Human seminal plasma (HSP) refers to the components of semen other than spermatozoa. When you have an immunological reaction to human semen, it is caused by proteins in HSP with a molecular weight of twelve to seventy-five kd (Nishihara, 2015). Reactions typically occur during or shortly after intercourse and can present as either localized vaginal reactions or systemic reactions. These reactions are called seminal plasma hypersensitivity (SPH). Symptoms of localized SPH reactions may include vaginal and vulvar swelling and/or itching, as well as severe vaginal pain and burning. Systemic reactions are much more invasive. Symptoms may include vaginal and vulvar swelling and/or itching, hypotension, headaches, dizziness, gastrointestinal symptoms, wheezing, urticaria, itchy eyes, nasal obstruction, and angioedema involving the face, lips, tongue, and throat.
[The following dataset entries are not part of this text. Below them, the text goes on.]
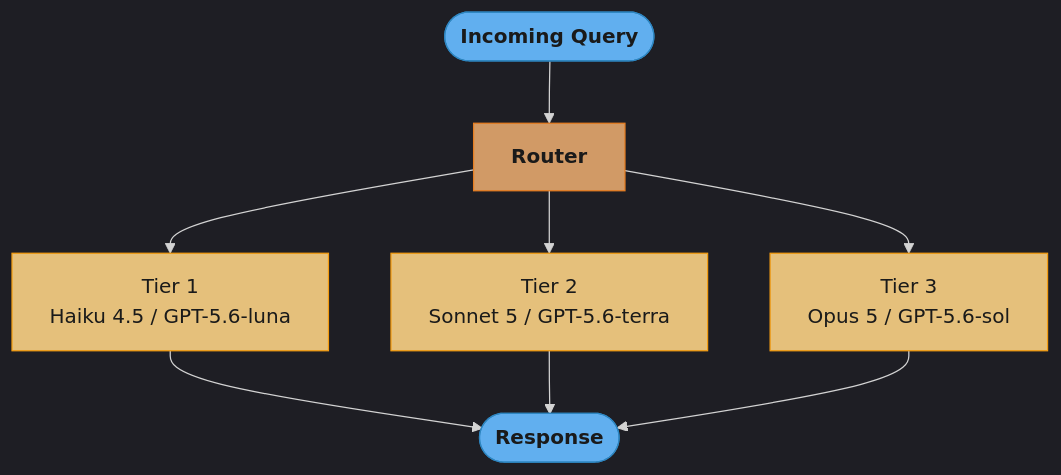
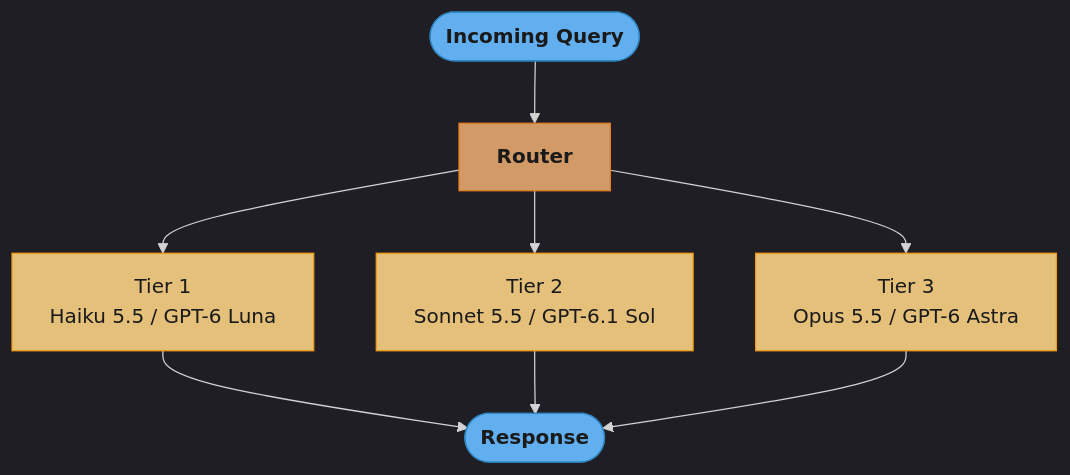
Before and after one commit to rppol/system-design: the first of 6 diagrams in src/main/java/com/rutik/systemdesign/llm/llm_routing_and_model_selection/llm_routing_and_model_selection.md, drawn with Mermaid. The commit also changed other lines of this file and 655 other files, not shown here.

````diff
--- a/src/main/java/com/rutik/systemdesign/llm/llm_routing_and_model_selection/llm_routing_and_model_selection.md
+++ b/src/main/java/com/rutik/systemdesign/llm/llm_routing_and_model_selection/llm_routing_and_model_selection.md
@@ -179,21 +181,21 @@
 ```mermaid
 %%{init: {'flowchart': {'curve': 'basis'}, 'theme': 'dark'}}%%
 flowchart TD
     classDef io      fill:#61afef,stroke:#2e86c1,color:#1a1a1a,font-weight:bold
     classDef frozen  fill:#c678dd,stroke:#9b59b6,color:#fff
     classDef train   fill:#98c379,stroke:#27ae60,color:#1a1a1a
     classDef mathOp  fill:#d19a66,stroke:#e67e22,color:#1a1a1a,font-weight:bold
     classDef lossN   fill:#e06c75,stroke:#c0392b,color:#fff,font-weight:bold
     classDef req     fill:#56b6c2,stroke:#0097a7,color:#1a1a1a
     classDef base    fill:#e5c07b,stroke:#f39c12,color:#1a1a1a
 
     Q([Incoming Query]) --> Router["Router"]
-    Router --> T1["Tier 1\nHaiku 4.5 / GPT-5.6-luna"]
-    Router --> T2["Tier 2\nSonnet 5 / GPT-5.6-terra"]
-    Router --> T3["Tier 3\nOpus 5 / GPT-5.6-sol"]
+    Router --> T1["Tier 1\nHaiku 5.5 / GPT-6 Luna"]
+    Router --> T2["Tier 2\nSonnet 5.5 / GPT-6.1 Sol"]
+    Router --> T3["Tier 3\nOpus 5.5 / GPT-6 Astra"]
     T1 & T2 & T3 --> Response([Response])
 
     class Q,Response io
     class Router mathOp
     class T1,T2,T3 base
 ```
````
Seminal plasma hypersensitivity (SPH) is exclusively seen in female patients. Over 60 percent of females presenting with human seminal plasma (HSP) allergies are between 20 and 30 (Nishihara, 2015). While SPH is more prominent at child-bearing age, new-onset symptoms have been reported after age 50 in pre-and post-menopausal females (Nishihara, 2015). Eighty percent of females with SPH have a history of other allergic disorders (Nishihara, 2015). After following up on case reports, SPH has been associated with surgical procedures or reproductive events. Examples include hysterectomy, long-intercourses free periods, child-bearing, insertion of an intrauterine device, and menopause. Due to the development of SPH with a first intercourse event, the clinical relevance of these procedures is unclear.
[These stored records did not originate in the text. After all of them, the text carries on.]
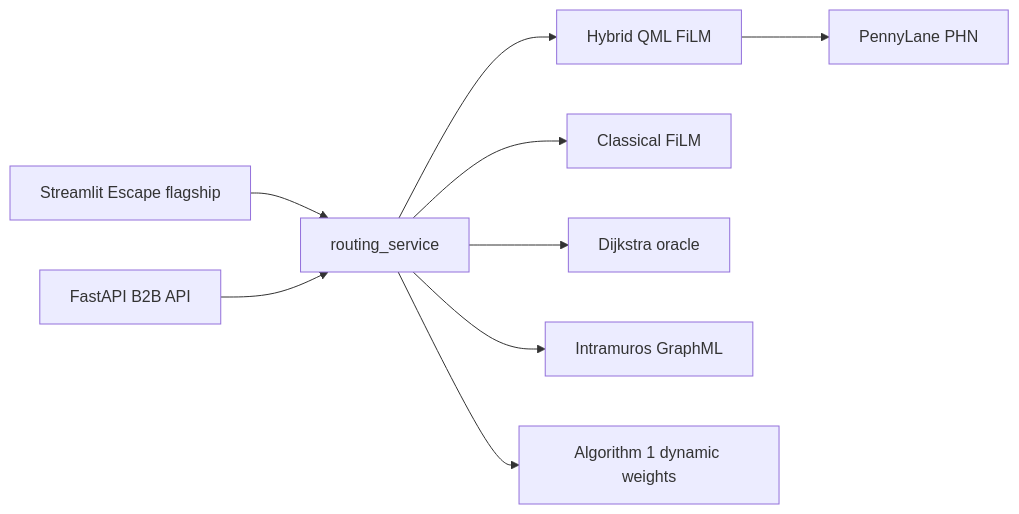
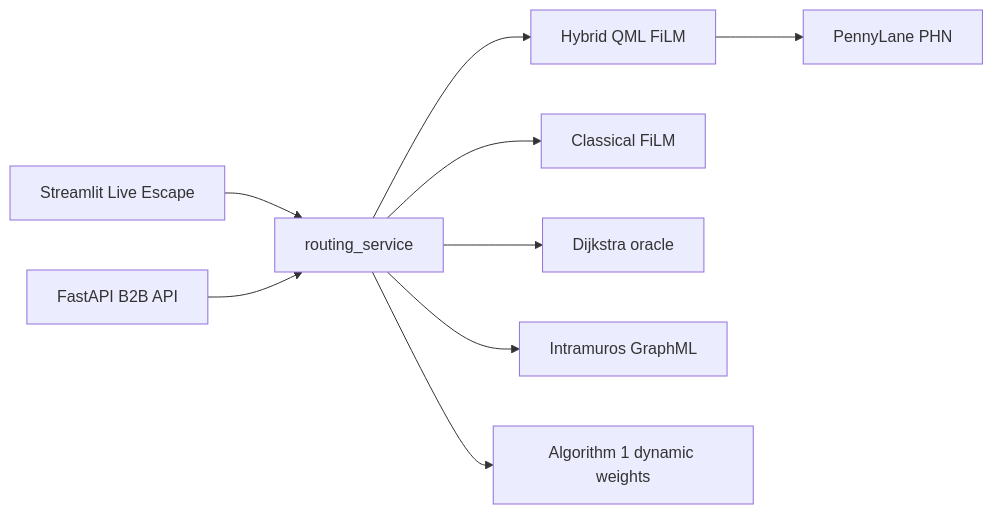
One commit to meolen07/QuantumRelief changed the diagram in README.md. Above: the diagram before and after it, drawn with Mermaid. The commit also changed other lines of this file and 2 other files, not shown here.

````diff
--- a/README.md
+++ b/README.md
@@ -128,11 +134,11 @@
 ```mermaid
 flowchart LR
-  UX[Streamlit Escape flagship] --> RS[routing_service]
+  UX[Streamlit Live Escape] --> RS[routing_service]
   API[FastAPI B2B API] --> RS
   RS --> H[Hybrid QML FiLM]
   RS --> C[Classical FiLM]
   RS --> D[Dijkstra oracle]
   H --> PL[PennyLane PHN]
   RS --> G[Intramuros GraphML]
   RS --> Dyn[Algorithm 1 dynamic weights]
 ```
````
According to the Journal of Allergy and Clinical Immunology, the cause of local SPH reactions is unknown. Alternatively, systemic SPH reactions are often mediated by type-I immunoglobulin (Ig)E hypersensitivity reactions. The diagnostic evaluation for seminal plasma hypersensitivity (SPH) is a history of localized and/or systemic allergic symptoms following exposure to ejaculate. These reactions must be prevented by using condoms and not explained by any other disorder, such as an allergy to condoms or another substance. Suppose the female has known medication or food allergies. In that case, a detailed history should be completed to rule out the male’s ingestion of those substances within two to three hours before intercourse. Once referred to an allergist, the female may undergo skin-prick testing with human seminal plasma. However, skin-prick testing is often inconclusive if the female suffers from localized reactions. A consistent history of SPH and resolution of symptoms with a condom is the gold standard for diagnosis.
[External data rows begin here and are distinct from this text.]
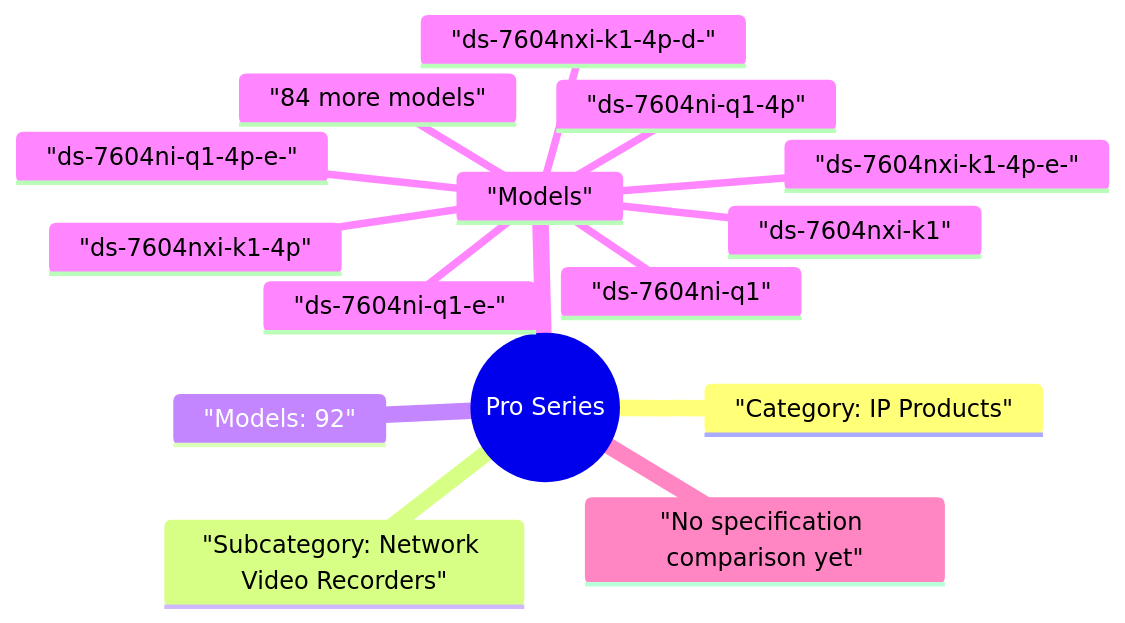
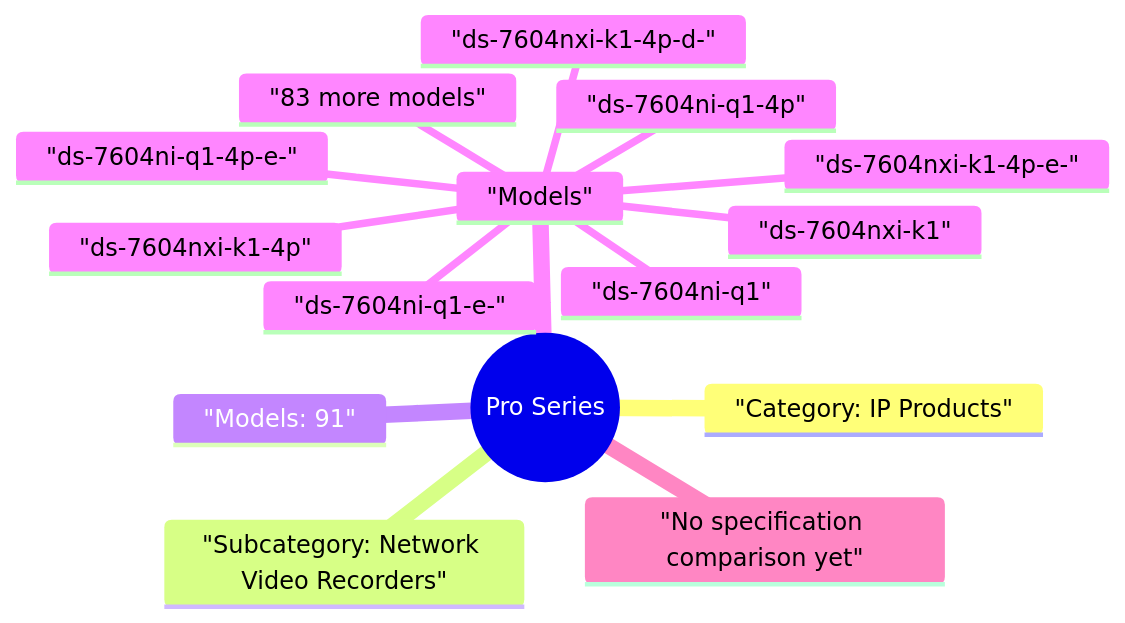
One commit to 123321step/hikvision-product-map changed the diagram in site/mindmaps/en-ip-products-network-video-recorders-pro-series.mmd. Above: the diagram before and after it, drawn with Mermaid. The commit also changed 136 other files, not shown here.

```diff
--- a/site/mindmaps/en-ip-products-network-video-recorders-pro-series.mmd
+++ b/site/mindmaps/en-ip-products-network-video-recorders-pro-series.mmd
@@ -1,16 +1,16 @@
 mindmap
   root(("Pro Series"))
     "Category: IP Products"
     "Subcategory: Network Video Recorders"
-    "Models: 92"
+    "Models: 91"
     "Models"
       "ds-7604ni-q1"
       "ds-7604ni-q1-4p"
       "ds-7604ni-q1-4p-e-"
       "ds-7604ni-q1-e-"
       "ds-7604nxi-k1"
       "ds-7604nxi-k1-4p"
       "ds-7604nxi-k1-4p-d-"
       "ds-7604nxi-k1-4p-e-"
-      "84 more models"
+      "83 more models"
     "No specification comparison yet"
```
Seminal plasma hypersensitivity (SPH) carries a heavy emotional impact and can significantly strain relationships. Both males and females often have to learn how to cope with the guilt of the allergy and how to work around it. Condoms must be donned before initiating intercourse to prevent a reaction. If condoms are donned just before ejaculation, symptoms may not be precluded as exposure can occur to some degree before full ejaculation.
Seminal plasma hypersensitivity (SPH) is an uncommon allergy that can profoundly impact individuals with medically complex conditions like Ehlers-Danlos Syndrome or Mast Cell Activation Syndrome. Diagnosis and management of SPH can be challenging, but with proper understanding and support, those affected can navigate the emotional and physical hurdles to maintain healthy relationships.